Friday, June 26, 2015

Road Tax Prosecution of Haulage Operator has Implications for Other Freight Firms

Trade Association Backs Firm to Beat the Authorities
Shipping News Feature

IRELAND – Freight Transport Association Ireland (FTAI) is backing an appeal in the Supreme Court against prosecutions for motor tax offences relating to vehicle weight by road haulage operator Perennial Freight. The FTAI's national council voted to financially back the court action because of its implications for the freight industry in Ireland as a whole. The company, which has over 50 trucks and more than 350 trailers on its fleet, was originally charged with technical offences relating to the unladen weight of the vehicle at the time it was taxed. Chris Smyth, Commercial Director of Perennial Freight, said:

"The laws for commercial vehicle motor tax were written in a different era. The mixed nature of our business means that, on some occasions, a tractor will have to pick up a trailer heavier than the one it was originally taxed with. If this happens, we could be prosecuted for an offence. We think this is unfair and unreasonable. We don't believe that the Oireachtas intended the law to be this way when they wrote it. That's why we have asked the Supreme Court to consider the fairness of these prosecutions against us."

The Irish-owned international transport firm is one of the largest logistics companies in Ireland being a substantial employer in the Wexford area which also has offices in the UK, France, Holland and Poland. Jon Goodaker, Operations Manager of Virginia International Logistics, and Chairman of the FTA Ireland National Council said:

"Ireland has the highest rates of commercial vehicle road tax in Europe. The only way operators like Perennial Freight could be compliant with the law as it stands is for them to tax every single truck they have at €5,195 per year. This would make them even less competitive against UK and continental operators, and threaten employment in the company. The laws as they stand should be struck down."

Neil McDonnell, General Manager of FTA Ireland, said that this is a long-running issue is for the Irish freight industry and that the Commission on Taxation, set up by the Oireachtas, identified the shortcomings in the commercial motor tax system and suggested remedies as long ago as 1984, adding:

"We have pressed the Dáil and the Transport Minister on motor tax, to no avail. It is apparent that many international transporters are now registering their operations abroad to avoid the oppressive rates of taxation in this jurisdiction. This also means a loss of driver employment in Ireland.

"There is no point in Dáil Eireann setting up high-powered commissions, and then ignoring their recommendations.

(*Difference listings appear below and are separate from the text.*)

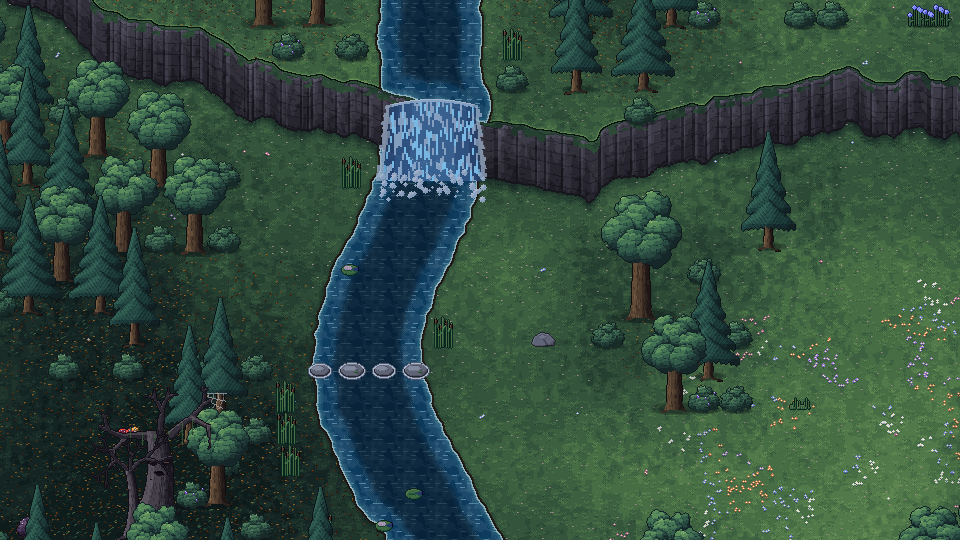
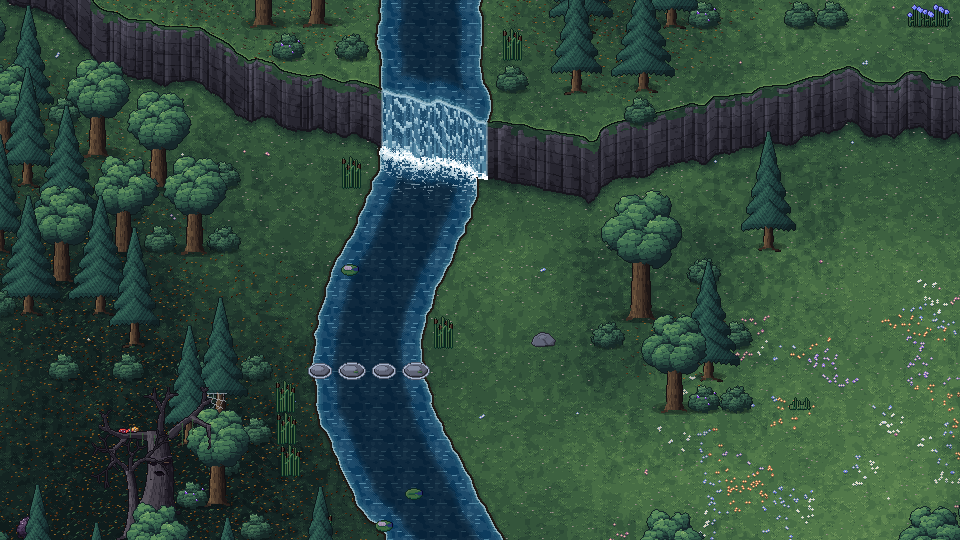
Cascada a la medida del acantilado, con espuma, estela, bruma y gotas
Kit regenerado con la cascada nueva de PixelForja: solo cambian la cascada, su postal, la vista del mapa y su
posición en el mapa. Las partículas de la cascada salen a lo largo de la línea 'espuma' del kit (gotas y bruma
blanca). Notas en PROGRESO.md.

Claude-Session: https://claude.ai/code/session_01FVGDw8m8HkUtXF2k5wxUDf

Changed region(s): [[0.375, 0.1778, 0.5312, 0.3852]]

diff --git a/src/fx/Particulas.ts b/src/fx/Particulas.ts
@@ -123,7 +123,7 @@ export class Particulas {
       h = d.h
     }
     const s = this.libres.pop() ?? this.escena.add.sprite(0, 0, tex, 0)
-    s.setTexture(tex, 0).setActive(true).setVisible(true).setAlpha(0).setScale(1).setAngle(0).setFlipX(false).setOrigin(0.5, 0.5)
+    s.setTexture(tex, 0).setActive(true).setVisible(true).setAlpha(0).setScale(1).setAngle(0).setFlipX(false).setOrigin(0.5, 0.5).clearTint()
     const brilla = BRILLAN.has(tipo) || llave === 'brillo'
     s.setBlendMode(brilla ? Phaser.BlendModes.ADD : Phaser.BlendModes.NORMAL)
     s.setDepth(brilla ? PROF.BRILLA_EN_OSCURO : PROF.PARTICULAS)
@@ -294,9 +294,25 @@ export class Particulas {
         case 'antorcha':
           emite('b', 3.5, () => this.crear('mota', 'brasa', d.x + (r() - 0.5) * 4, d.y - 40, { vx: (r() - 0.5) * 8, vy: -14 - r() * 12, vida: 0.6 + r() * 0.7, local: true }))
           break
-        case 'cascada':
-          emite('g', 14, () => this.crear('mota', 'gota', d.x + (r() - 0.5) * 100, d.y - 10 + r() * 6, { vx: (r() - 0.5) * 20, vy: -28 - r() * 24, gravedad: 120, vida: 0.7, local: true }))
+        case 'cascada': {
+          // a lo largo de la línea donde el agua golpea: gotas que saltan y bruma blanca que sube
+          const e = d.def.espuma ?? [-50, 0, 50, 0]
+          const punto = (): [number, number] => {
+            const u = r()
+            return [d.x + e[0] + (e[2] - e[0]) * u, d.y + e[1] + (e[3] - e[1]) * u]
+          }
+          const largo = Math.hypot(e[2] - e[0], e[3] - e[1])
+          emite('g', largo * 0.18, () => {
+            const [x, y] = punto()
+            this.crear('mota', 'gota', x, y - 2 + r() * 4, { vx: (r() - 0.5) * 24, vy: -30 - r() * 30, gravedad: 120, vida: 0.7, local: true })
+          })
+          emite('h', largo * 0.025, () => {
+            const [x, y] = punto()
+            const p = this.crear('mota', 'humo', x, y - 4, { vx: (r() - 0.5) * 6, vy: -6 - r() * 6, vida: 2.4, porEdad: true, alfaMax: 0.45, local: true })
+            p?.s.setTint(0xdff2ff)
+          })
           break
+        }
         case 'hongo_gigante_azul':
         case 'hongo_gigante_morado':
           emite('e', 1.6, () => this.crear('mota', 'espora', d.x + (r() - 0.5) * 24, d.y - 46 - r() * 8, { vx: (r() - 0.5) * 4, vy: -4 - r() * 4, vida: 3 + r() * 2, local: true }))

diff --git a/src/kit/tipos.ts b/src/kit/tipos.ts
@@ -58,6 +58,8 @@ export interface ObjetoMundo {
   solidos?: Rect4[]
   capa?: 'suelo'
   luz?: LuzObjeto
+  /** línea donde el agua golpea abajo (cascada), relativa al apoyo [x0, y0, x1, y1] */
+  espuma?: [number, number, number, number]
   anims: Record<string, AnimHoja>
 }
 

diff --git a/PROGRESO.md b/PROGRESO.md
@@ -51,6 +51,7 @@ Memoria de la sesión larga. Se actualiza al cerrar cada tarea.
 - F5, pantalla completa: botón en la pausa (Android y PC). En iPad no existe la API y el botón dice "Instalar" y abre un panel con 3 pasos. Faltan los íconos de Safari: ASSETS_PENDIENTES.md #28.
 - F5, el kit ya está guardado en el repo (`public/assets/kit`, 634 archivos), así que construir NO necesita el submódulo privado. Por eso el plan B de Netlify es mucho más simple de lo que decía el plan: un GitHub Action manual (`.github/workflows/netlify.yml`) sin llaves del submódulo.
 - Orbes de vida y maná rehechos en PixelForja a pedido de Rick (se veía un rectángulo dentro del líquido). El defecto estaba en el arte, no en el juego: `orb()` en `tools/pixel_forja/src/engine/ui/hud.ts` sombreaba con cortes rectos. Ahora es una esfera de vidrio con tramado 4 x 4, superficie en elipse con espuma, burbujas y aro de hierro con hilo de oro. `orbe_*_ola` pasa a 36 cuadros (una ola por nivel 1 a 9). El HUD usa la ola en todos los niveles con líquido y aire, y el orbe solo se ve vacío en 0 y lleno en 100 % (con 1 punto de vida se ve un poquito). La regla de no tocar el taller se rompió a propósito porque Rick pidió el arreglo y el arte tiene que salir de PixelForja, no de código del juego. El cambio está en la rama `claude/ecstatic-ramanujan-oq0r0o` de `pixel_forja` y el submódulo apunta a ese commit.
+- Cascada del Bosque GG rehecha en PixelForja a pedido de Rick: no calzaba con el acantilado (era un trapecio fijo de 100 px puesto en un punto, y el borde de la meseta cruza el río en diagonal) y no echaba espuma. Ahora `bosqueMap` mide cada columna del río (labio real y pie real de la roca) y `fittedWaterfall` pinta la cortina justo encima de la pared, con espuma que hierve, estela río abajo, bruma y gotas, en capa suelo. El kit trae `espuma` (la línea donde golpea el agua) y `Particulas` suelta gotas y bruma a lo largo de esa línea. La cascada reserva el mismo cuadro que la vieja: al regenerar solo cambian la cascada, su postal y la vista del mapa, el resto del bosque, los cofres y los enemigos quedan igual.
 - F1b, las pruebas e2e llegan a cofres, carteles y fogatas por la parada del objeto (`teleport` a la parada): la caminata larga ya la cubre F1a.
 
 - Entrega del taller (5 tandas, submódulo en 8ba7f2a): adoptada en F1a. Decos usa tronco y copa por separado, pasto con sus anims, capa `superficie` para los pasos, 13 postales. Falta usar en sus fases: iconos de cartel (F1b), Abuelo que sonríe (F1b), títulos y logo (F1b), flecha y naturaleza (F2), botín bajo (F3), Thor cava (F3), minotauro 96 y carga (F4), íconos de app (F5). En balance se quitaron las escalas temporales del trol y del minotauro.
@@ -105,6 +106,10 @@ npm run typecheck && npm test && npm run build && npm run e2e
 - Para ganar rápido en una prueba: abrir `?test=1&heroe=rick` y en la consola `__ABYSS__.ponerNivel(10)`, `__ABYSS__.entrarArena()`, `__ABYSS__.danarJefe(9999)`.
 - Los avisos grandes se ven en el piso: círculo que se llena (pisotón y salto), elipse delante (golpe fuerte) y línea roja (la carga). En modo peque duran 1.8 s.
 
+### Cascada
+- `docs/capturas/f5/cascada_y_vado.png` y `cascada_y_vado_tablet.png`: la cortina tapa justo la pared del acantilado y abajo hay espuma y estela.
+- En el juego: `?test=1&heroe=sophie` y en la consola `__ABYSS__.teleport(1760, 960)`.
+
 ### Orbes
 - `docs/capturas/f5/combate_amazona.png` y las demás `combate_*`: los orbes abajo a los lados.
 - `docs/capturas/f5/orbes_niveles.png`: los 11 niveles de vida y de maná, a 2x.
@@ -138,8 +143,8 @@ El juego ya trae el kit dentro del repo, así que Netlify no necesita clonar `pi
 ### 4. Lighthouse
 En Chrome del escritorio, con el sitio abierto: F12, Lighthouse, Progressive Web App (si tu Chrome ya no trae la categoría, el panel Application, Manifest y Service workers muestran los mismos chequeos). No lo pude correr aquí: lo que sí está probado por pruebas automáticas es el manifest, el service worker y el modo sin red.
 
-### 5. Pasar los orbes nuevos a la rama del taller
-El submódulo sigue la rama `claude/perfeccionar-ejecucion-smh3ad` de `pixel_forja`, y el arreglo de los orbes quedó en `claude/ecstatic-ramanujan-oq0r0o` (un solo commit encima de 8ba7f2a). Antes del próximo `git submodule update --remote tools/pixel_forja`, mezclarlo en la rama del taller (PR o merge en GitHub). Si no, el `npm run kit` siguiente trae de vuelta los orbes viejos.
+### 5. Pasar los orbes y la cascada nuevos a la rama del taller
+El submódulo sigue la rama `claude/perfeccionar-ejecucion-smh3ad` de `pixel_forja`, y los arreglos de los orbes y de la cascada quedaron en `claude/ecstatic-ramanujan-oq0r0o` (dos commits encima de 8ba7f2a). Antes del próximo `git submodule update --remote tools/pixel_forja`, mezclarlo en la rama del taller (PR o merge en GitHub). Si no, el `npm run kit` siguiente trae de vuelta los orbes y la cascada viejos.
 
 ### 6. Demo con las niñas
 Ver las secciones "Para que Rick revise" de cada fase.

Successive governments have done nothing to rectify the situation, leading to the ridiculous position today where thousands of prosecutions have been made against otherwise law-abiding employers. We believe it's time the Supreme Court delivered a message to the legislators to get their house in order, 31 years of inaction on this issue is enough."